They were originally bred in the 1970s by a woman named Tina Barber. She wanted to create a new line of German Shepherds modeled on the breed as she remembered them from her childhood in Germany. She wanted to create a family dog that was mentally and physical sound and larger than most German Shepherds of the time. Since Tina Barber’s death in 2011, her daughter has continued to breed Shiloh Shepherds in the hope that they will become an internationally recognized dog breed.
Shiloh Shepherds make excellent family dogs. Beautiful and impressively large, they are gentle giants who love their family intensely. They can be trained to participate in a variety of activities, from search and rescue to therapy dogs. They are intelligent guardian dogs that are not necessarily suitable for novice owners, but with the right family they make exceptional pets. They love children and are extremely devoted to and protective of any children in their family. Shiloh Shepherds also get along well with other animals.
Shiloh Shepherds are probably the least territorial of all the Shepherd breeds, and thus are a little easier to manage than most. That being said, they retain their instincts as guard dogs and need to be socialized at an early age to different people, places, sights, and sounds. This is true of all dogs, but it is especially important for dogs that have protective instincts, as they can become problematic.
Because of their size, Shiloh Shepherds don’t make good apartment dogs and will fare much better in the suburbs or the countryside. Most Shiloh Shepherd owners live in rural environments where their dogs have the opportunity to mingle with livestock and get plenty of time outdoors. This is the ideal setting for Shiloh Shepherds; they will suffer if kept in an unsuitable environment like a small apartment.
Shiloh Shepherds, as an American breed, are easier to find in the United States.
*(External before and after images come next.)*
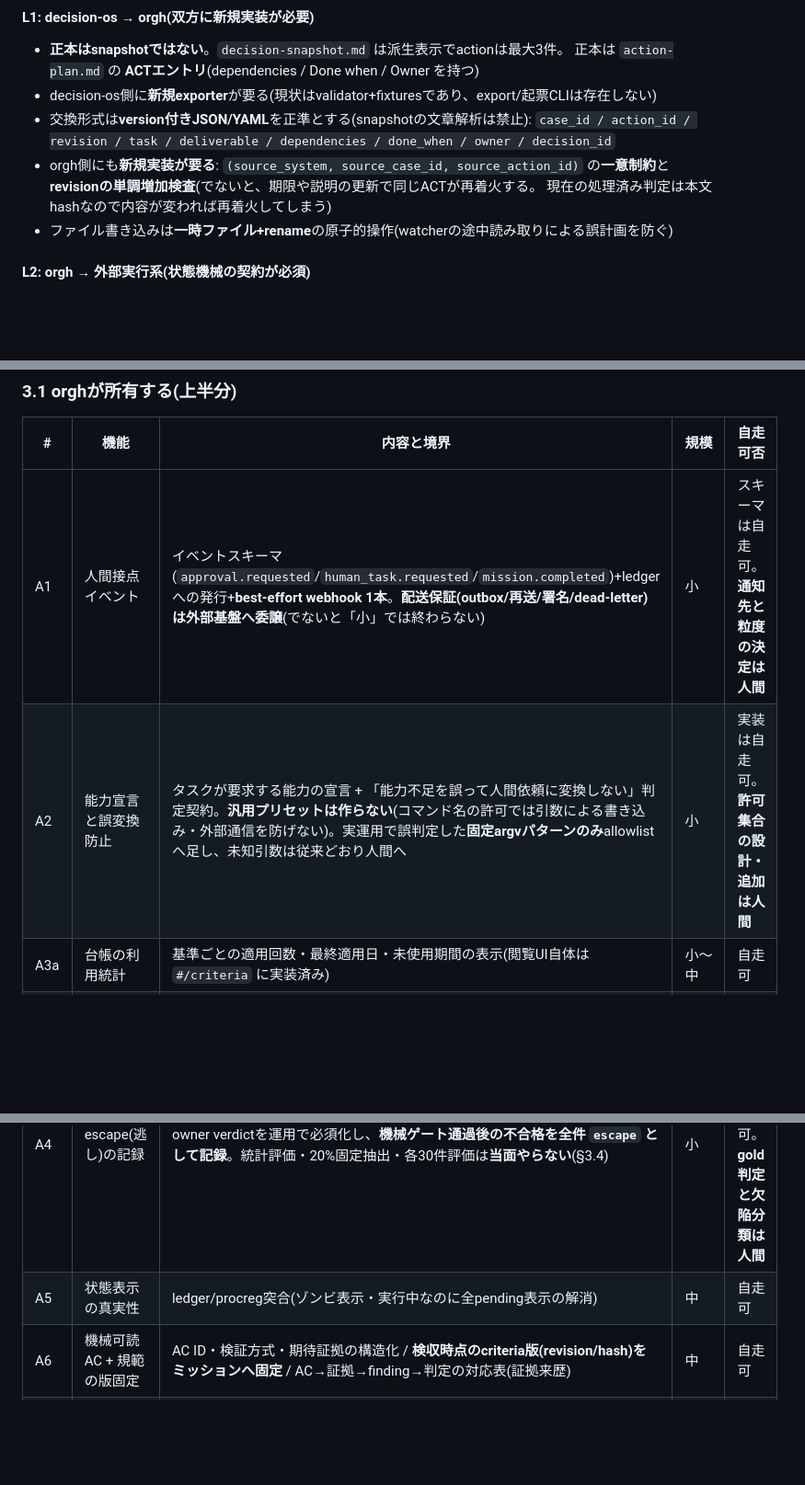
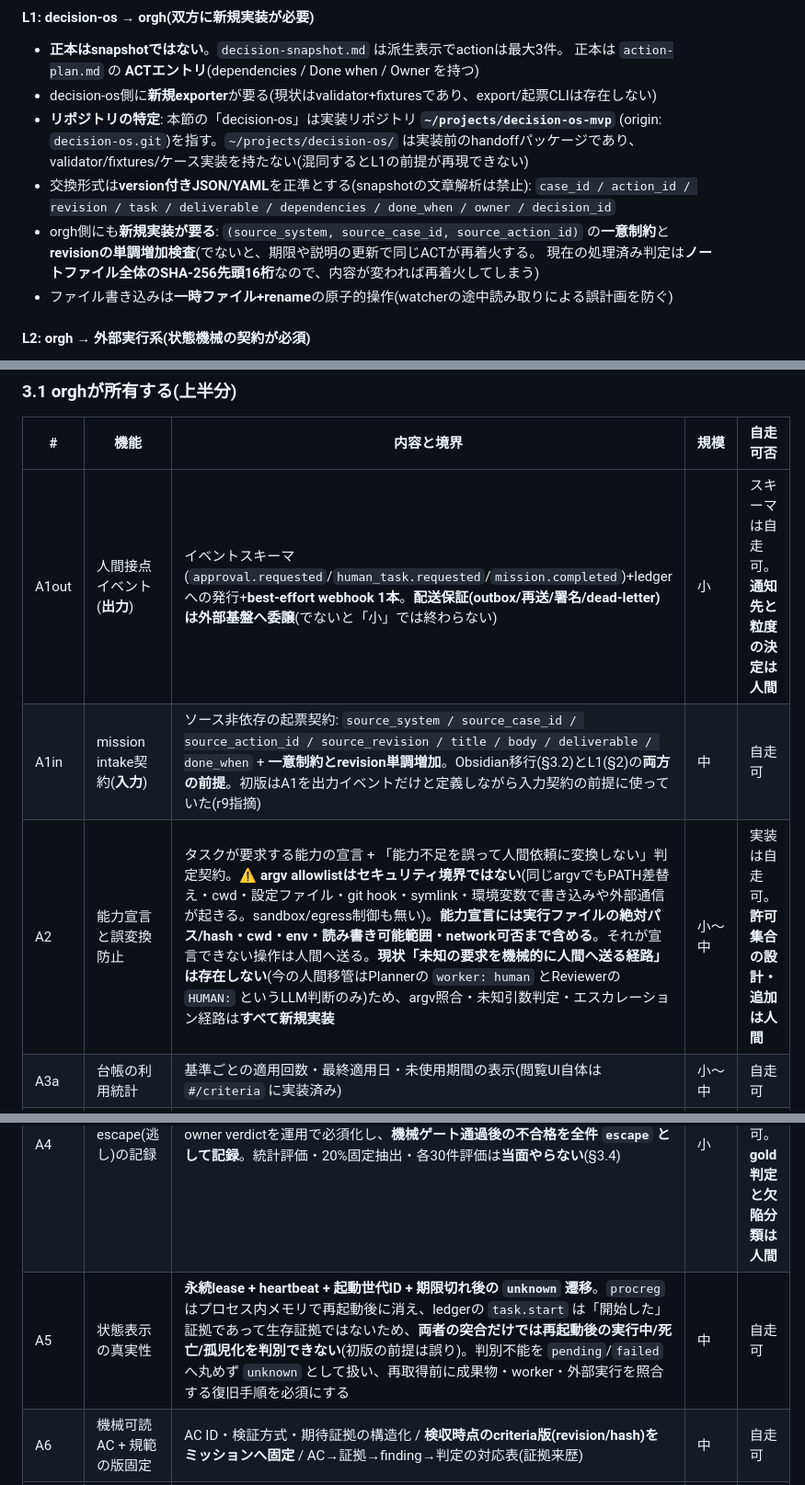
Before and after one commit to reirei0126/orgh, a Markdown page: docs/strategy/direction-2026-08.md, 3 parts joined by grey strips. Shown at 92% size. GitHub-like rendering; blank space fills up the shorter version.

Commit message:
docs(direction): Codexレビューr7/r8/r9反映(FATAL6件: 事実誤認・測定バイアス・二重実行契約・Done when欠落)

```diff
--- a/docs/strategy/direction-2026-08.md
+++ b/docs/strategy/direction-2026-08.md
@@ -69,11 +69,14 @@ decision-os=**目的・価値判断の妥当性**、orgh=**成果物の適合性
 - **正本はsnapshotではない**。`decision-snapshot.md` は派生表示でactionは最大3件。
   正本は `action-plan.md` の **ACTエントリ**(dependencies / Done when / Owner を持つ)
 - decision-os側に**新規exporter**が要る(現状はvalidator+fixturesであり、export/起票CLIは存在しない)
+- **リポジトリの特定**: 本節の「decision-os」は実装リポジトリ **`~/projects/decision-os-mvp`**
+  (origin: `decision-os.git`)を指す。`~/projects/decision-os/` は実装前のhandoffパッケージであり、
+  validator/fixtures/ケース実装を持たない(混同するとL1の前提が再現できない)
 - 交換形式は**version付きJSON/YAML**を正準とする(snapshotの文章解析は禁止):
   `case_id / action_id / revision / task / deliverable / dependencies / done_when / owner / decision_id`
 - orgh側にも**新規実装が要る**: `(source_system, source_case_id, source_action_id)` の**一意制約**と
   **revisionの単調増加検査**(でないと、期限や説明の更新で同じACTが再着火する。
-  現在の処理済み判定は本文hashなので内容が変われば再着火してしまう)
+  現在の処理済み判定は**ノートファイル全体のSHA-256先頭16桁**なので、内容が変われば再着火してしまう)
 - ファイル書き込みは**一時ファイル+rename**の原子的操作(watcherの途中読み取りによる誤計画を防ぐ)
 
 #### L2: orgh → 外部実行系(**状態機械の契約が必須**)
@@ -129,12 +134,13 @@ decision-os=**目的・価値判断の妥当性**、orgh=**成果物の適合性
 
 | # | 機能 | 内容と境界 | 規模 | 自走可否 |
 |---|---|---|---|---|
-| A1 | 人間接点イベント | イベントスキーマ(`approval.requested`/`human_task.requested`/`mission.completed`)+ledgerへの発行+**best-effort webhook 1本**。**配送保証(outbox/再送/署名/dead-letter)は外部基盤へ委譲**(でないと「小」では終わらない) | 小 | スキーマは自走可。**通知先と粒度の決定は人間** |
-| A2 | 能力宣言と誤変換防止 | タスクが要求する能力の宣言 + 「能力不足を誤って人間依頼に変換しない」判定契約。**汎用プリセットは作らない**(コマンド名の許可では引数による書き込み・外部通信を防げない)。実運用で誤判定した**固定argvパターンのみ**allowlistへ足し、未知引数は従来どおり人間へ | 小 | 実装は自走可。**許可集合の設計・追加は人間** |
+| A1out | 人間接点イベント(**出力**) | イベントスキーマ(`approval.requested`/`human_task.requested`/`mission.completed`)+ledgerへの発行+**best-effort webhook 1本**。**配送保証(outbox/再送/署名/dead-letter)は外部基盤へ委譲**(でないと「小」では終わらない) | 小 | スキーマは自走可。**通知先と粒度の決定は人間** |
+| A1in | mission intake契約(**入力**) | ソース非依存の起票契約: `source_system / source_case_id / source_action_id / source_revision / title / body / deliverable / done_when` + **一意制約とrevision単調増加**。Obsidian移行(§3.2)とL1(§2)の**両方の前提**。初版はA1を出力イベントだけと定義しながら入力契約の前提に使っていた(r9指摘) | 中 | 自走可 |
+| A2 | 能力宣言と誤変換防止 | タスクが要求する能力の宣言 + 「能力不足を誤って人間依頼に変換しない」判定契約。**⚠ argv allowlistはセキュリティ境界ではない**(同じargvでもPATH差替え・cwd・設定ファイル・git hook・symlink・環境変数で書き込みや外部通信が起きる。sandbox/egress制御も無い)。**能力宣言には実行ファイルの絶対パス/hash・cwd・env・読み書き可能範囲・network可否まで含める**。それが宣言できない操作は人間へ送る。**現状「未知の要求を機械的に人間へ送る経路」は存在しない**(今の人間移管はPlannerの `worker: human` とReviewerの `HUMAN:` というLLM判断のみ)ため、argv照合・未知引数判定・エスカレーション経路は**すべて新規実装** | 小〜中 | 実装は自走可。**許可集合の設計・追加は人間** |
 | A3a | 台帳の利用統計 | 基準ごとの適用回数・最終適用日・未使用期間の表示(閲覧UI自体は `#/criteria` に実装済み) | 小〜中 | 自走可 |
 | A3b | 競合・失効の**候補提示** | 矛盾する基準・失効候補の提示まで。**判定と反映は人間**(自動変更は台帳の承認原則を壊す) | 中 | 候補提示のみ自走可 |
 | A4 | escape(逃し)の記録 | owner verdictを運用で必須化し、**機械ゲート通過後の不合格を全件 `escape` として記録**。統計評価・20%固定抽出・各30件評価は**当面やらない**(§3.4) | 小 | 記録・集計は自走可。**gold判定と欠陥分類は人間** |
-| A5 | 状態表示の真実性 | ledger/procreg突合(ゾンビ表示・実行中なのに全pending表示の解消) | 中 | 自走可 |
+| A5 | 状態表示の真実性 | **永続lease + heartbeat + 起動世代ID + 期限切れ後の `unknown` 遷移**。`procreg`はプロセス内メモリで再起動後に消え、ledgerの `task.start` は「開始した」証拠であって生存証拠ではないため、**両者の突合だけでは再起動後の実行中/死亡/孤児化を判別できない**(初版の前提は誤り)。判別不能を `pending`/`failed` へ丸めず `unknown` として扱い、再取得前に成果物・worker・外部実行を照合する復旧手順を必須にする | 中 | 自走可 |
 | A6 | 機械可読AC + 規範の版固定 | AC ID・検証方式・期待証拠の構造化 / **検収時点のcriteria版(revision/hash)をミッションへ固定** / AC→証拠→finding→判定の対応表(証拠来歴) | 中 | 自走可 |
 | A7 | action実行契約 | **要求・状態遷移・execution_id照合・検収再開**まで。`planned → approval_requested → executing → succeeded\|rejected\|expired\|failed\|unknown`。**runner・認証情報・argv実行・補償処理はorghが持たない**(持てば「実世界操作を持たない」という定義と矛盾する) | 中 | **契約・失敗時意味論は人間設計必須** |
 | A9 | 実物観察ベースの検収工程 | DESIGN-005の工程化(実物観察→正解仕様→TC導出、参照との並置比較、目視証拠) | 大 | **人間主導**。着手は条件付き(§4) |
```
Also changed, not shown: other parts of docs/strategy/direction-2026-08.md (+41 -7 lines).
Because of the breed’s similarity to German Shepherds, prospective owners should take care to make sure they are getting a real Shiloh Shepherd, not just a big German Shepherd.
Shiloh Shepherds on Embark
Explore some Embark dogs that share Shiloh Shepherd ancestry.
Created in the White Mountains of New Hampshire, the Chinook dog breed made his name on Admiral Byrd’s first Antarctic expedition in 1928. These days he’s a multipurpose dog who’s happy hiking, competing in agility and other dog sports, pulling a sled or other conveyance, and playing with the kids.